# What to do
Your answer is every line of the material below in which the string "ScheduleList" occurs.

# Data supplied
'''

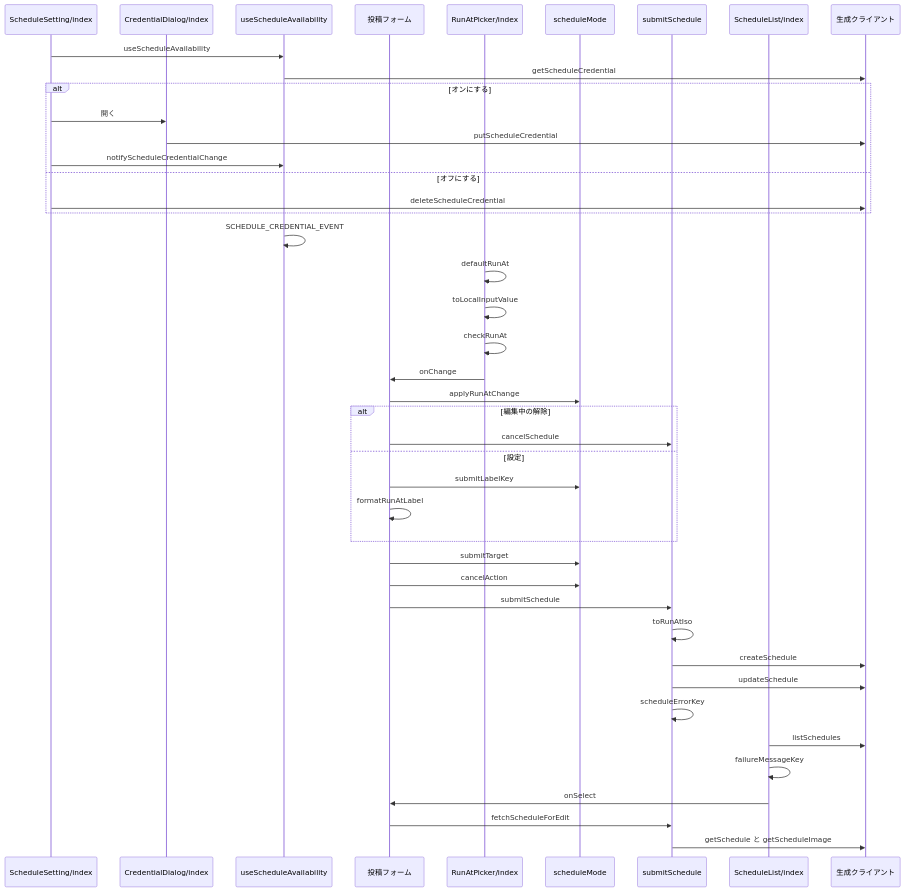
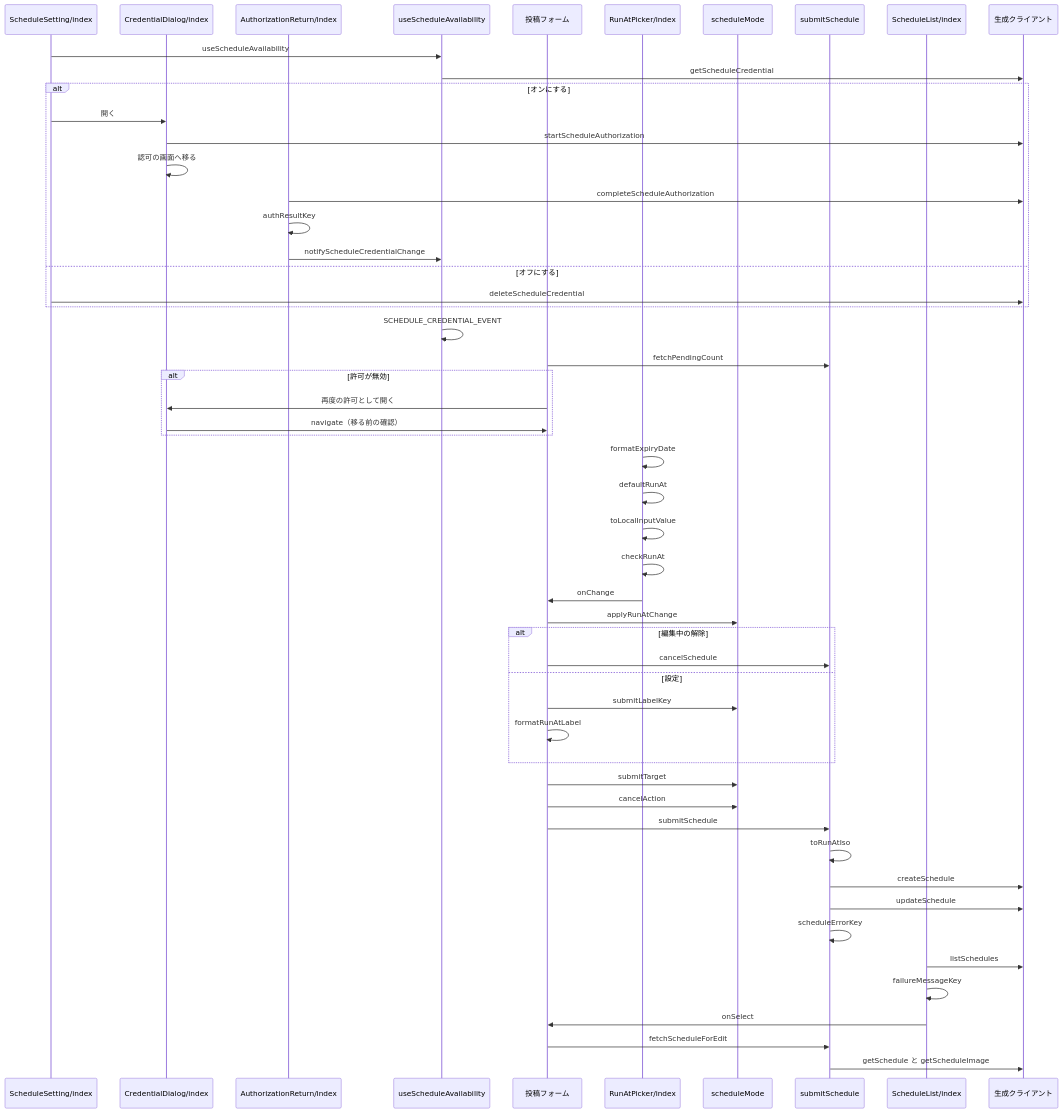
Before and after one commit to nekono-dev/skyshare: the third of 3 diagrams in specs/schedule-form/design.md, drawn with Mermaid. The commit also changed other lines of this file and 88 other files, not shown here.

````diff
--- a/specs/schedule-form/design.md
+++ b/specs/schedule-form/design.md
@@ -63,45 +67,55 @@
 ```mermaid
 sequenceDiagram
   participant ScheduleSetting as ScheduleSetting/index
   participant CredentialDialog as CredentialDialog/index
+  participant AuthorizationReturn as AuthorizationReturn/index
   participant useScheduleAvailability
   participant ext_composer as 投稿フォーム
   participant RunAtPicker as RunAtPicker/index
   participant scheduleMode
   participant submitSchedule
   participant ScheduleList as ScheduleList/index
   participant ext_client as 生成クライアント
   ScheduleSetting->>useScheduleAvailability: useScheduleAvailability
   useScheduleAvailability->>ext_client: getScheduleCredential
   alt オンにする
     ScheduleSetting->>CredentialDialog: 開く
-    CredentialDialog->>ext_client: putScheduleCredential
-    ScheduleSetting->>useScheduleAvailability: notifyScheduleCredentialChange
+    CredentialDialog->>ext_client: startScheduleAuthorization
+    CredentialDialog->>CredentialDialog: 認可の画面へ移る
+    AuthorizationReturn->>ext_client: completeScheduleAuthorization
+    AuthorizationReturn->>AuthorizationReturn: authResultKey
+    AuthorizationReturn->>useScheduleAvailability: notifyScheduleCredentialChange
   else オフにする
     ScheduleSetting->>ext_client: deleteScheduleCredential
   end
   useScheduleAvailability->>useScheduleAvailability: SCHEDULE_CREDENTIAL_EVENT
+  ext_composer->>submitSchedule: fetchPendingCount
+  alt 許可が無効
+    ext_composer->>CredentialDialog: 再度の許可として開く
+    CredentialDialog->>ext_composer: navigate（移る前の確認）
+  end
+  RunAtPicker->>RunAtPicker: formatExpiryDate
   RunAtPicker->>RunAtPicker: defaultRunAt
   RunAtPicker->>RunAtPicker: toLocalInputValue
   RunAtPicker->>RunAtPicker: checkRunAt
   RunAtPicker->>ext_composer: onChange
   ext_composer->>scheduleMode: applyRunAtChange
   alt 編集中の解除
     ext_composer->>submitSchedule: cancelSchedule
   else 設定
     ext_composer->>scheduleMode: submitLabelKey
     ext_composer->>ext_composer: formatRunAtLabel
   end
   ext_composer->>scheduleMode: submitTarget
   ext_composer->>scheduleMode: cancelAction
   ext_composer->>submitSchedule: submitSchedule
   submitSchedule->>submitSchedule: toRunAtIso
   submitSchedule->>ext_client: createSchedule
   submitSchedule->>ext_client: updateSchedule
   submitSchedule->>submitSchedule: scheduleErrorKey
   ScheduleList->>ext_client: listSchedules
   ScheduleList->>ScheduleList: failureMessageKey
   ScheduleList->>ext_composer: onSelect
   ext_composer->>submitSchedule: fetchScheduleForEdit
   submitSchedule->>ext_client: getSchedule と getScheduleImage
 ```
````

'''
'''

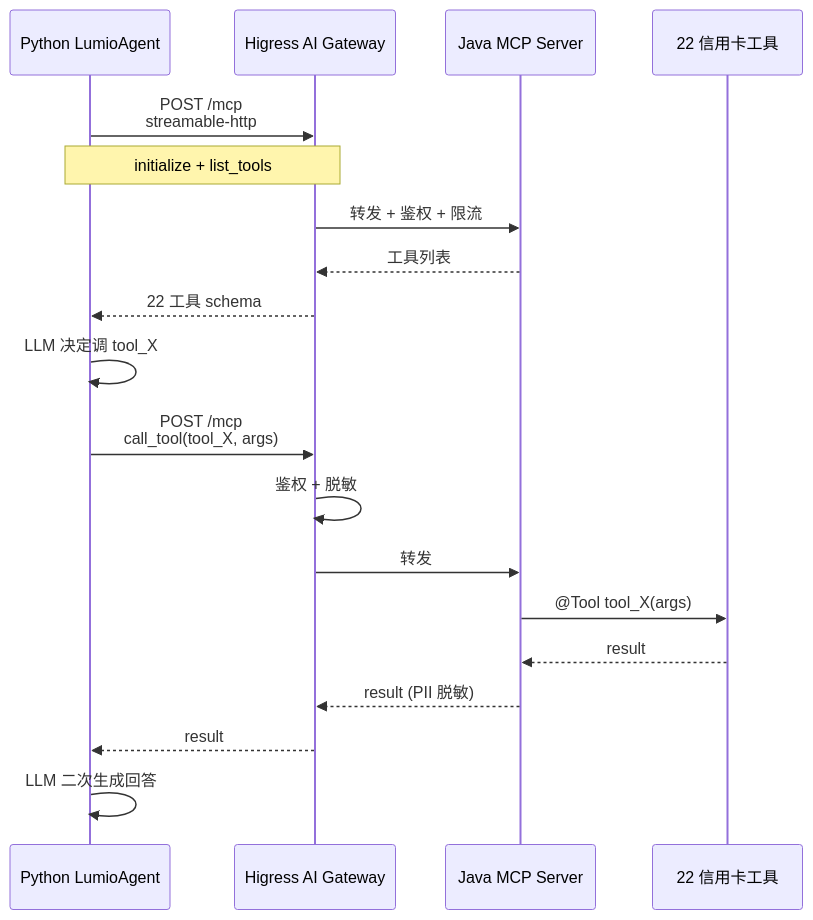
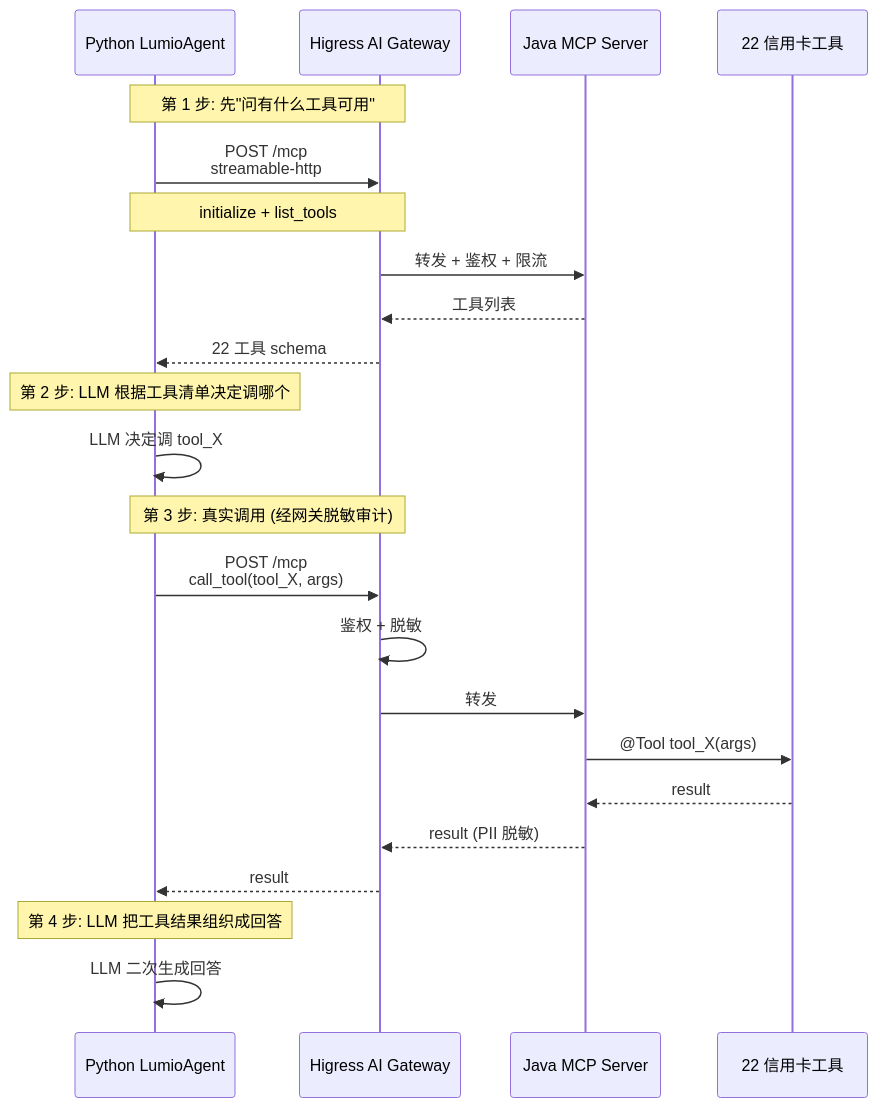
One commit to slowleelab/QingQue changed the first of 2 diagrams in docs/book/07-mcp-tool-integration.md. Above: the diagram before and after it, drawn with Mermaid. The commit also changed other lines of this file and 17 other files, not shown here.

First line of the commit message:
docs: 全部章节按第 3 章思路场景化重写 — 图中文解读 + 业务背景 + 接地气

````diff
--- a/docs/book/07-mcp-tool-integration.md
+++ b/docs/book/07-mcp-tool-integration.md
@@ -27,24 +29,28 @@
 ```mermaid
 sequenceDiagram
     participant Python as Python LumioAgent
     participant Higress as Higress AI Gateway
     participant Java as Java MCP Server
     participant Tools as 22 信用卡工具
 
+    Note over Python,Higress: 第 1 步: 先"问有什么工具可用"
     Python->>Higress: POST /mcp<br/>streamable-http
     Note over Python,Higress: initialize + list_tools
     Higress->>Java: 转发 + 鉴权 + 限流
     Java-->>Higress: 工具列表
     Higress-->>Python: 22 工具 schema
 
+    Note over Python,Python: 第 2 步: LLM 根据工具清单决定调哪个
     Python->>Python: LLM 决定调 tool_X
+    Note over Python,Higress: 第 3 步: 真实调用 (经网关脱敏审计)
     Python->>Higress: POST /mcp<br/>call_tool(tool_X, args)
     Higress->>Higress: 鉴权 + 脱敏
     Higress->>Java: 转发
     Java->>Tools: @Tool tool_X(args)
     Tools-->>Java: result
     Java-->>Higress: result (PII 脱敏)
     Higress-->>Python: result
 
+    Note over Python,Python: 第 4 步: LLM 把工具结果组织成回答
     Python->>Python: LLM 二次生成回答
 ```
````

'''
'''

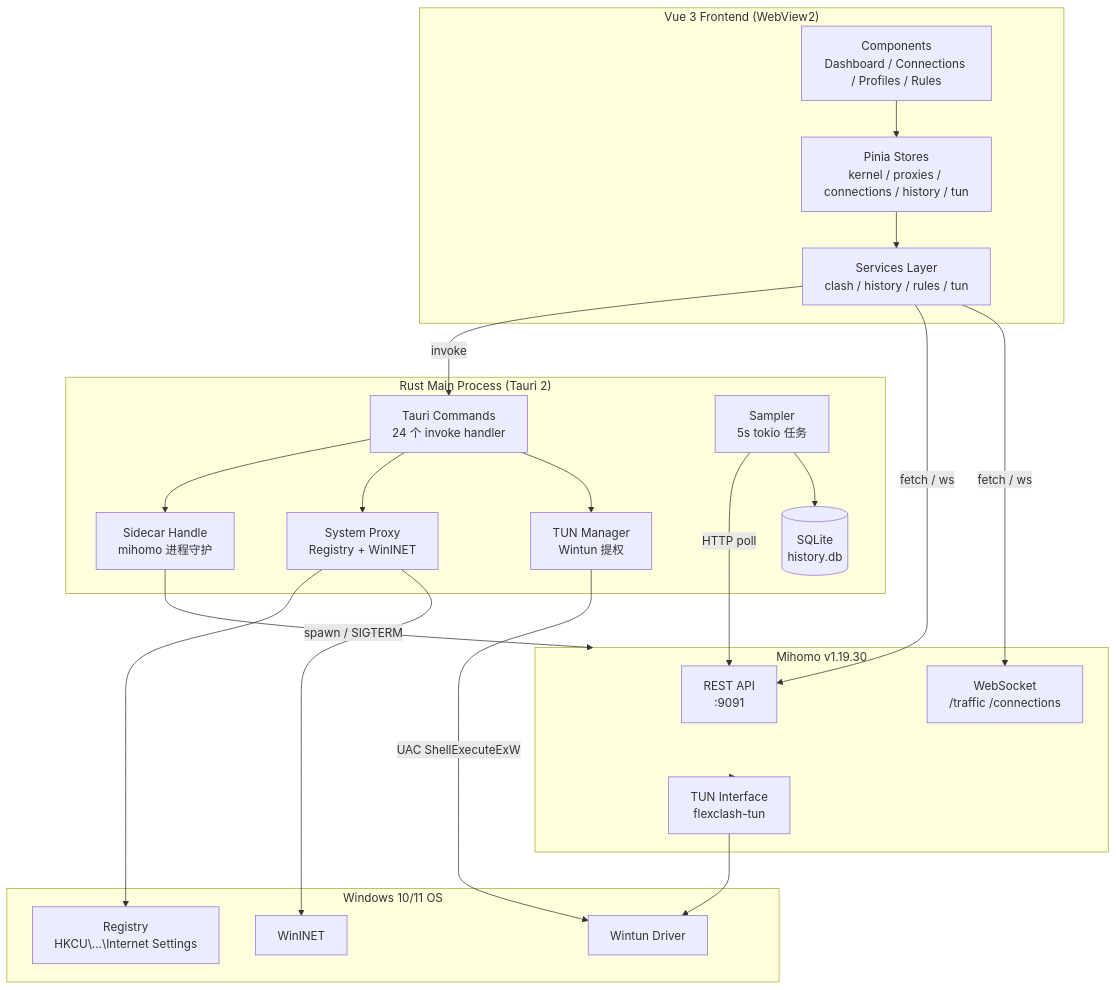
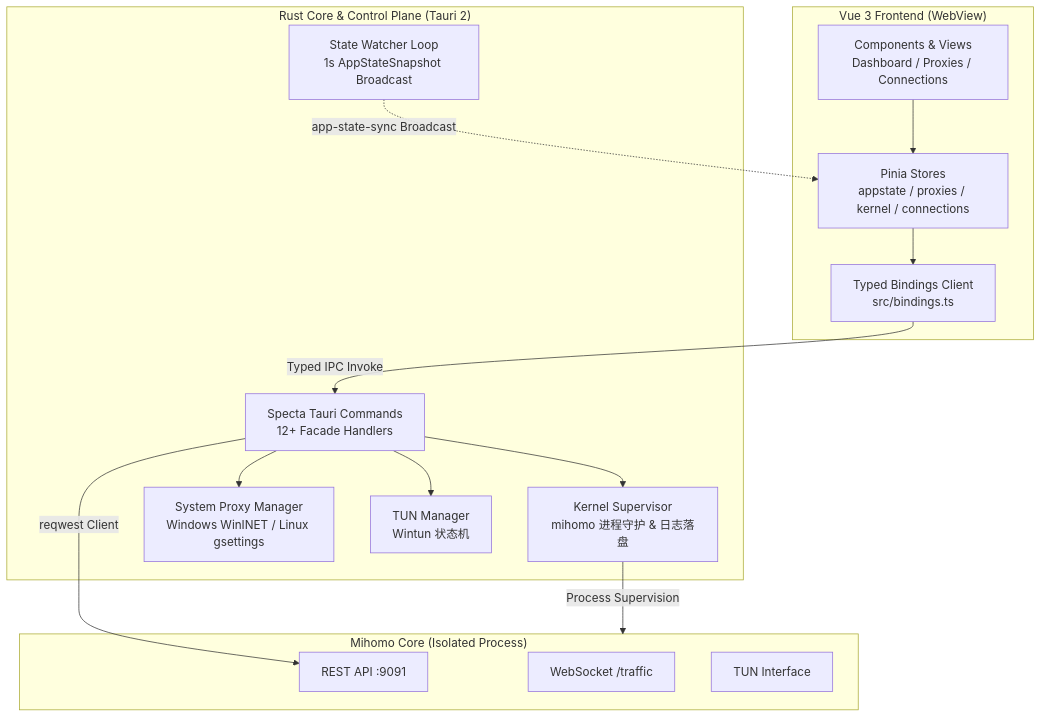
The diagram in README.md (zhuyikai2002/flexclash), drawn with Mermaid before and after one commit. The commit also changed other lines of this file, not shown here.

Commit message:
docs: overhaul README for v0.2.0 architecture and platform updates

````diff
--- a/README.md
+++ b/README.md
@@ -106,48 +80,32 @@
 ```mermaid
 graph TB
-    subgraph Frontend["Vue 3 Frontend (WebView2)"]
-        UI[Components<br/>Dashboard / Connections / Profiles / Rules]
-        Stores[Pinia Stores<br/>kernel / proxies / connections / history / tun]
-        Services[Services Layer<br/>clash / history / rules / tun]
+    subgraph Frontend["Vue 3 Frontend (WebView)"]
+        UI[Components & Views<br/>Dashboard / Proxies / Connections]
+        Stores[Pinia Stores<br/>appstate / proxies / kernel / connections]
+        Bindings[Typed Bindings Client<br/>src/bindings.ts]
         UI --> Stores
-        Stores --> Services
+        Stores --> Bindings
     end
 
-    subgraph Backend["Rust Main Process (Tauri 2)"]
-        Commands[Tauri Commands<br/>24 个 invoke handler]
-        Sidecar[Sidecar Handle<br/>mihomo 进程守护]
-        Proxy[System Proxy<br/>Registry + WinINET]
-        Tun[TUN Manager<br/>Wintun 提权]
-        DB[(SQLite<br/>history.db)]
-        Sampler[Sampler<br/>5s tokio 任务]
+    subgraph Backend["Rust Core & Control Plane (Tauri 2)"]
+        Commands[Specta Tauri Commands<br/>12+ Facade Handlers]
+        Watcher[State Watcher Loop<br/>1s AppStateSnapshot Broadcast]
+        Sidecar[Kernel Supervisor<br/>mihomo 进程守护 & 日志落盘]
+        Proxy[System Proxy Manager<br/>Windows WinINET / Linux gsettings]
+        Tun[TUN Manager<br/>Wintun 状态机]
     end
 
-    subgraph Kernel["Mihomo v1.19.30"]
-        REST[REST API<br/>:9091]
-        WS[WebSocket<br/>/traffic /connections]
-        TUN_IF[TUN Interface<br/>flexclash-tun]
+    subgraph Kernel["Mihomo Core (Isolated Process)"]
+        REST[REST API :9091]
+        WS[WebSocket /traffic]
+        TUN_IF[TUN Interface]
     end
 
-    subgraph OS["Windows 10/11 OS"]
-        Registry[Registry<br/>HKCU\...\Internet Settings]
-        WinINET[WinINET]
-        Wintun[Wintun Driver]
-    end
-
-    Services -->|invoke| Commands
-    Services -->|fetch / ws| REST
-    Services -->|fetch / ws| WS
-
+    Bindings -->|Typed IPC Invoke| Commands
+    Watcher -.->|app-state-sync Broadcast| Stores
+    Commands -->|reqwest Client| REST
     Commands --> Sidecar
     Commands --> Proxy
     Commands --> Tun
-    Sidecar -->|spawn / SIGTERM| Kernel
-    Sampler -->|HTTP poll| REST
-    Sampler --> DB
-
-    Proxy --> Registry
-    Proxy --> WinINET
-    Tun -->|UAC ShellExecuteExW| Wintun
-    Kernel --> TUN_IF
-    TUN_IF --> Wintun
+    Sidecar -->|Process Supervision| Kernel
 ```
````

'''

# Result below
   participant ScheduleList as ScheduleList/index
   ScheduleList->>ext_client: listSchedules
   ScheduleList->>ScheduleList: failureMessageKey
   ScheduleList->>ext_composer: onSelect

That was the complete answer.